As a result, new substantial investments have been made to improve the ability of disability and aging networks to take an active role in the development and implementation of integrated systems within their state. Grants totaling $3.75 million over three years were awarded to the National Association of States United for Aging and Disabilities (NASUAD), “Business Acumen for Disability Organizations” and the National Association of Area Agencies on Aging (n4a), “Learning Collaboratives for Advanced Business Acumen Skills” to build business capacity in the disability and aging services networks.
Other CBOs across the country are engaged and seeing value in these new opportunities.
- The nonprofit Marin Center for Independent Living (MCIL) in San Rafael, CA has for nearly 38 years provided advocacy services to people with all types of disabilities, including older adults, to allow them to remain at home. A Success Story, produced by the American Society on Aging (ASA) as part of its work with the Aging and Disability Business Institute, features an in-depth interview with Eli Gelardin, MCIL Executive Director. In his own words, Gelardin describes the entrepreneurial mindset that MCIL adopted to grab hold of new opportunities to move the organization into the future in a smart and sustainable way.
- In 2013, The SCAN Foundation (Foundation) developed Linkage Lab to provide capacity-building support to California CBOs that primarily serve older adults with chronic health conditions and functional limitations. Over a two-year period, six CBOs participated in Linkage Lab, gaining capacity-building skills and organizational transformation through regular seminars and on-the-ground technical expertise. The Foundation also provided modest financial support for critical infrastructure needs associated with developing contractual relationships with the health care sector. As of early 2015, the first Linkage Lab Cohort signed 27 contracts with health care providers with potential to serve more than 16,000 clients annually. Read a report of case studies showing the progress made and challenges faced toward achieving their goal of meaningful partnership with the health care sector.
Why Do This?
Crystal Lowe, former Executive Director of the Pennsylvania Association of Area Agencies on Aging and member of the ACL 2013-14 Business Acumen Learning Collaborative, has said, “This program has given me hope for our survival and our relevance. We are more efficient, we are more competitive, but we still have the individual at the heart of everything that we do.”
If nothing else, take home this message: change is scary, but can be the best part of the story as it can spur innovation and improvement. Embracing these changes, developing new partnerships, and building your business capacity can help you become better stewards of your resources (your margin) and thereby better serve the populations that are at the core of your mission.

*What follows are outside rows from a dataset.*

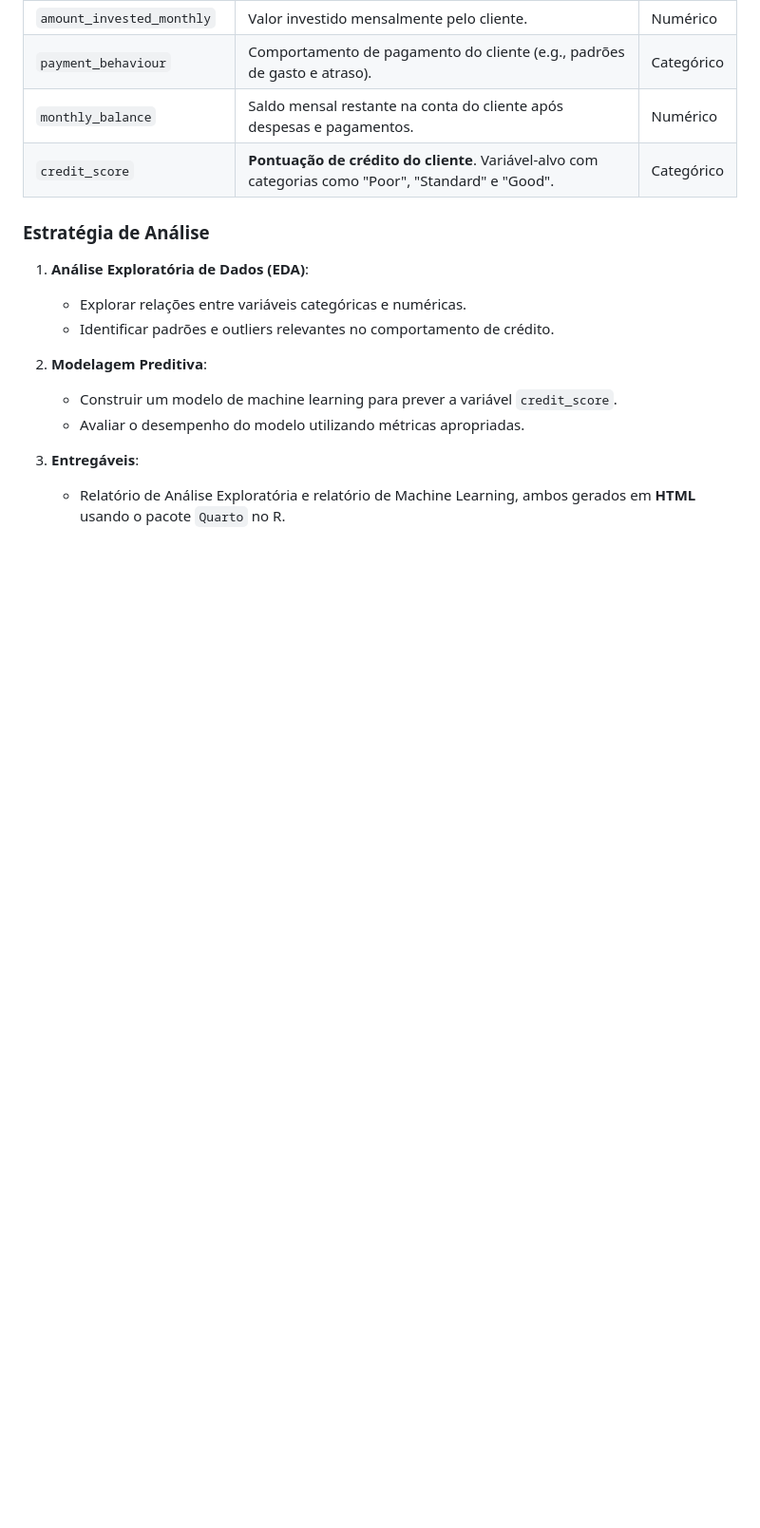
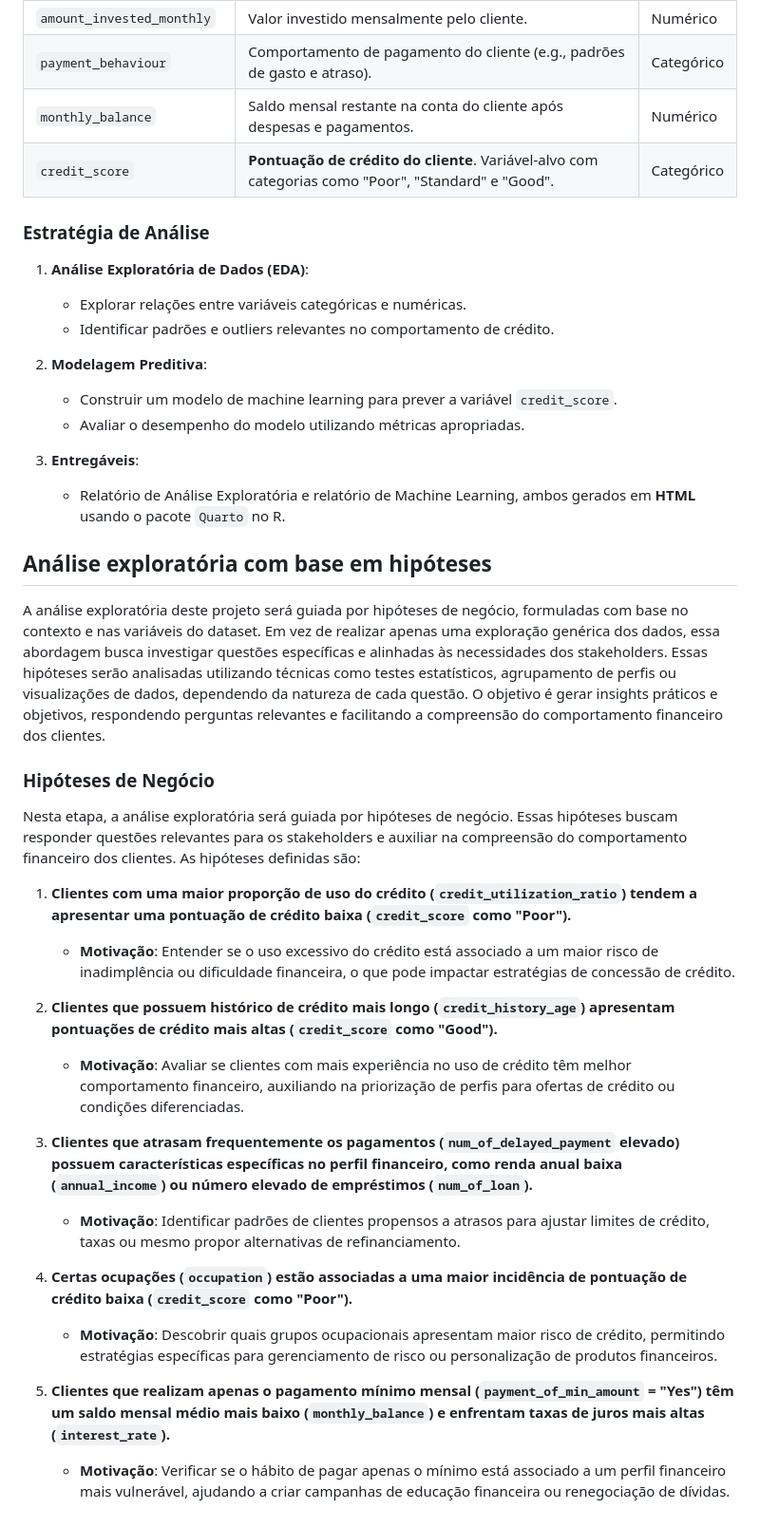
Before and after one commit to wrprates/credit_analysis_project, a Markdown page: README.md, the part around the change. Shown at 95% size. Rendered like a GitHub page; blank space fills up the shorter version.

Commit message:
docs: documentando hipoteses de negocio no readme

```diff
--- a/README.md
+++ b/README.md
@@ -51,3 +51,26 @@ Este projeto tem como objetivo analisar e prever as pontuações de crédito de
 
 3. **Entregáveis**:
    - Relatório de Análise Exploratória e relatório de Machine Learning, ambos gerados em **HTML** usando o pacote `Quarto` no R.
+
+## Análise exploratória com base em hipóteses
+
+A análise exploratória deste projeto será guiada por hipóteses de negócio, formuladas com base no contexto e nas variáveis do dataset. Em vez de realizar apenas uma exploração genérica dos dados, essa abordagem busca investigar questões específicas e alinhadas às necessidades dos stakeholders. Essas hipóteses serão analisadas utilizando técnicas como testes estatísticos, agrupamento de perfis ou visualizações de dados, dependendo da natureza de cada questão. O objetivo é gerar insights práticos e objetivos, respondendo perguntas relevantes e facilitando a compreensão do comportamento financeiro dos clientes.
+
+### Hipóteses de Negócio
+
+Nesta etapa, a análise exploratória será guiada por hipóteses de negócio. Essas hipóteses buscam responder questões relevantes para os stakeholders e auxiliar na compreensão do comportamento financeiro dos clientes. As hipóteses definidas são:
+
+1. **Clientes com uma maior proporção de uso do crédito (`credit_utilization_ratio`) tendem a apresentar uma pontuação de crédito baixa (`credit_score` como "Poor").**
+   - **Motivação**: Entender se o uso excessivo do crédito está associado a um maior risco de inadimplência ou dificuldade financeira, o que pode impactar estratégias de concessão de crédito.
+
+2. **Clientes que possuem histórico de crédito mais longo (`credit_history_age`) apresentam pontuações de crédito mais altas (`credit_score` como "Good").**
+   - **Motivação**: Avaliar se clientes com mais experiência no uso de crédito têm melhor comportamento financeiro, auxiliando na priorização de perfis para ofertas de crédito ou condições diferenciadas.
+
+3. **Clientes que atrasam frequentemente os pagamentos (`num_of_delayed_payment` elevado) possuem características específicas no perfil financeiro, como renda anual baixa (`annual_income`) ou número elevado de empréstimos (`num_of_loan`).**
+   - **Motivação**: Identificar padrões de clientes propensos a atrasos para ajustar limites de crédito, taxas ou mesmo propor alternativas de refinanciamento.
+
+4. **Certas ocupações (`occupation`) estão associadas a uma maior incidência de pontuação de crédito baixa (`credit_score` como "Poor").**
+   - **Motivação**: Descobrir quais grupos ocupacionais apresentam maior risco de crédito, permitindo estratégias específicas para gerenciamento de risco ou personalização de produtos financeiros.
+
+5. **Clientes que realizam apenas o pagamento mínimo mensal (`payment_of_min_amount` = "Yes") têm um saldo mensal médio mais baixo (`monthly_balance`) e enfrentam taxas de juros mais altas (`interest_rate`).**
+   - **Motivação**: Verificar se o hábito de pagar apenas o mínimo está associado a um perfil financeiro mais vulnerável, ajudando a criar campanhas de educação financeira ou renegociação de dívidas.
```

-Lauren Solkowski is a Program Analyst in the Office of Integrated Care Innovations, Center for Integrated Care Programs, at the federal Administration for Community Living (ACL)